→ **WORK TO BE COMPLETED**
Go through the data below and return each line containing the word "color".
[[ PROVIDED MATERIAL open ]]
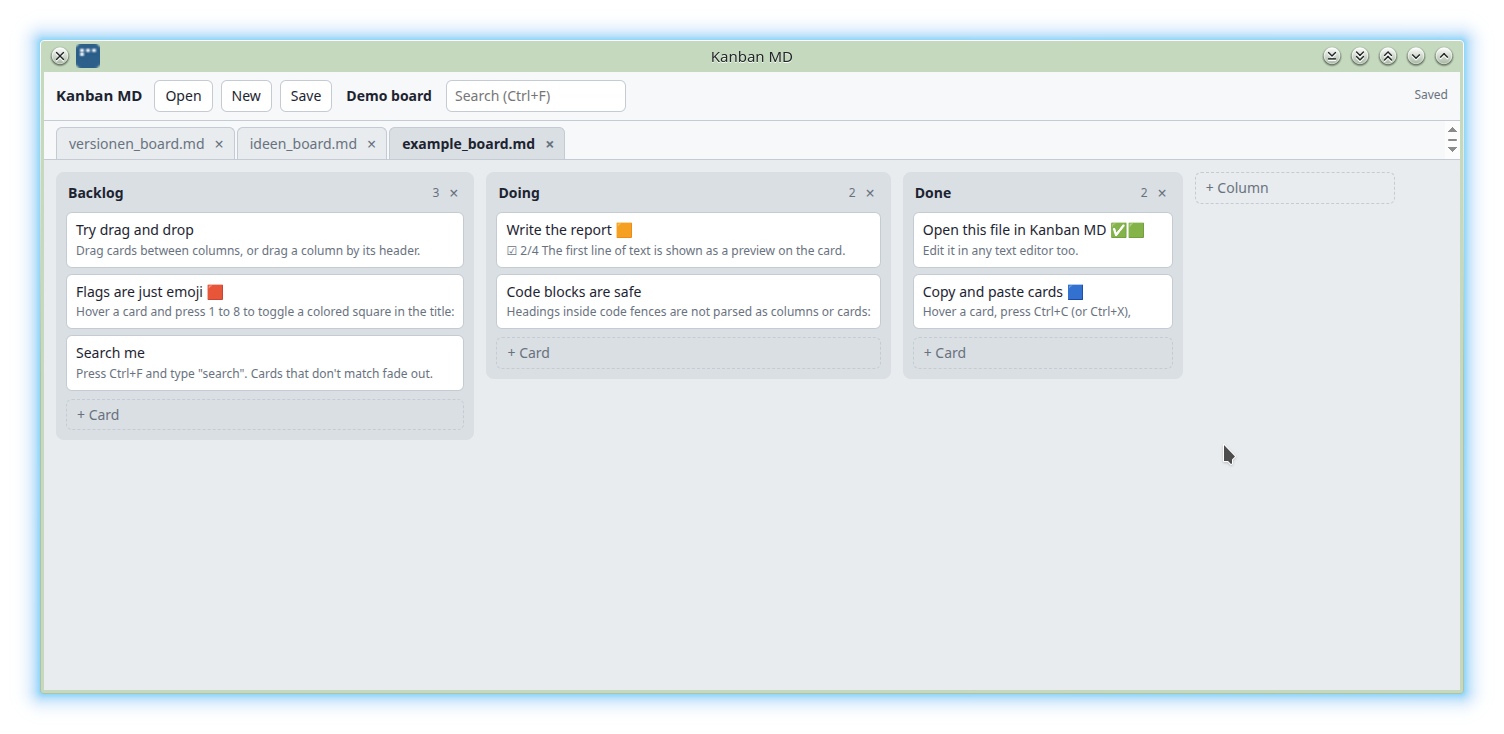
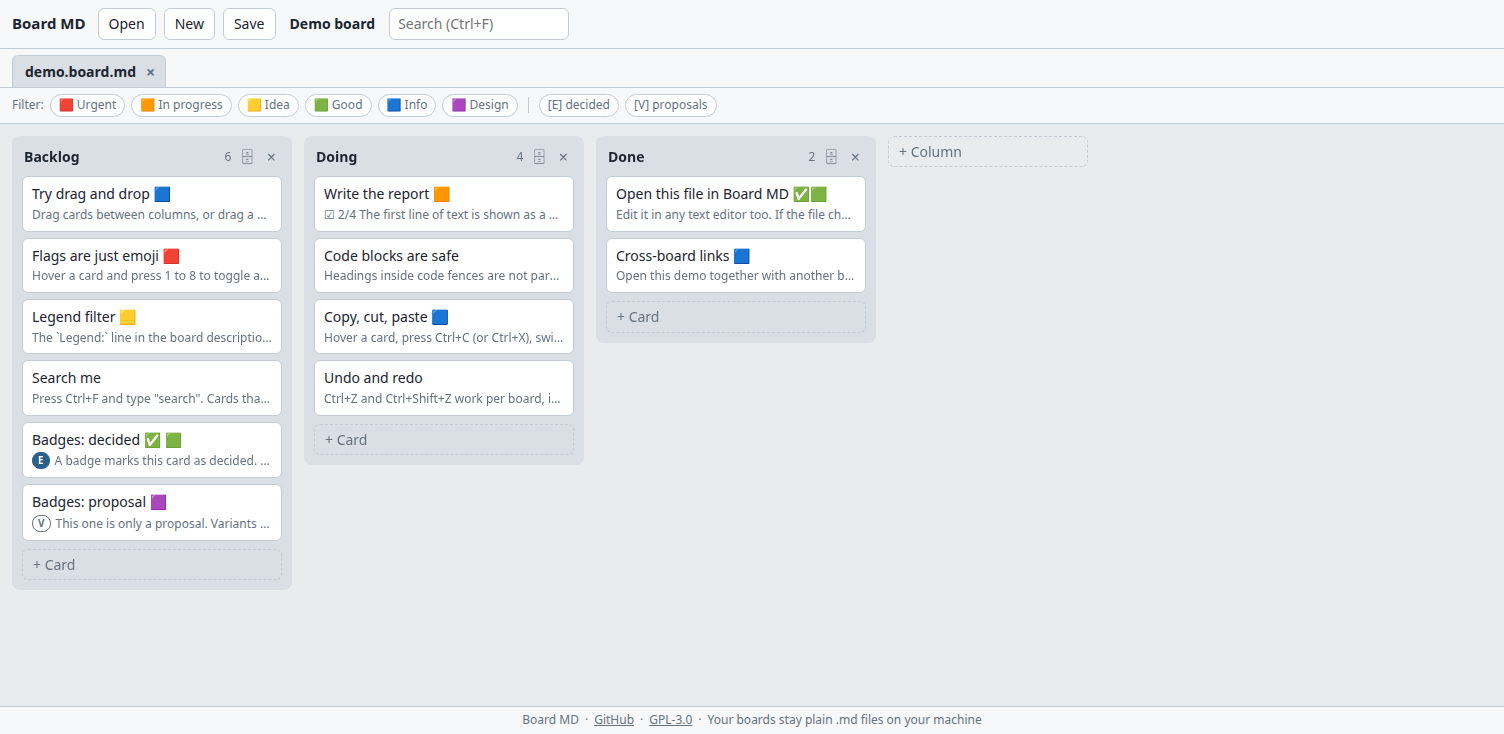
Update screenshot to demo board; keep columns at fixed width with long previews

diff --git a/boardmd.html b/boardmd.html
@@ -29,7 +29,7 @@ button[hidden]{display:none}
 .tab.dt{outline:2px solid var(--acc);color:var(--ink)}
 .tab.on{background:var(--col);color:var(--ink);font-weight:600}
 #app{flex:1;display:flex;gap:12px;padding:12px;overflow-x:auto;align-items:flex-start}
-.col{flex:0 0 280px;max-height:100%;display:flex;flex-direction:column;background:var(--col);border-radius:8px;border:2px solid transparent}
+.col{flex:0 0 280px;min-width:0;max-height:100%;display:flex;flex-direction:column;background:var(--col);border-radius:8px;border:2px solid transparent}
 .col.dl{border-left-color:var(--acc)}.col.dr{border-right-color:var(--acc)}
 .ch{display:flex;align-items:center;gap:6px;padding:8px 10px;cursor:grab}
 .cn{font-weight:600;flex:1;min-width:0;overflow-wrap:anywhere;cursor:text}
[[ PROVIDED MATERIAL closed ]]
→ **TASK RESULT**
 .tab.dt{outline:2px solid var(--acc);color:var(--ink)}
 .tab.on{background:var(--col);color:var(--ink);font-weight:600}
 .col.dl{border-left-color:var(--acc)}.col.dr{border-right-color:var(--acc)}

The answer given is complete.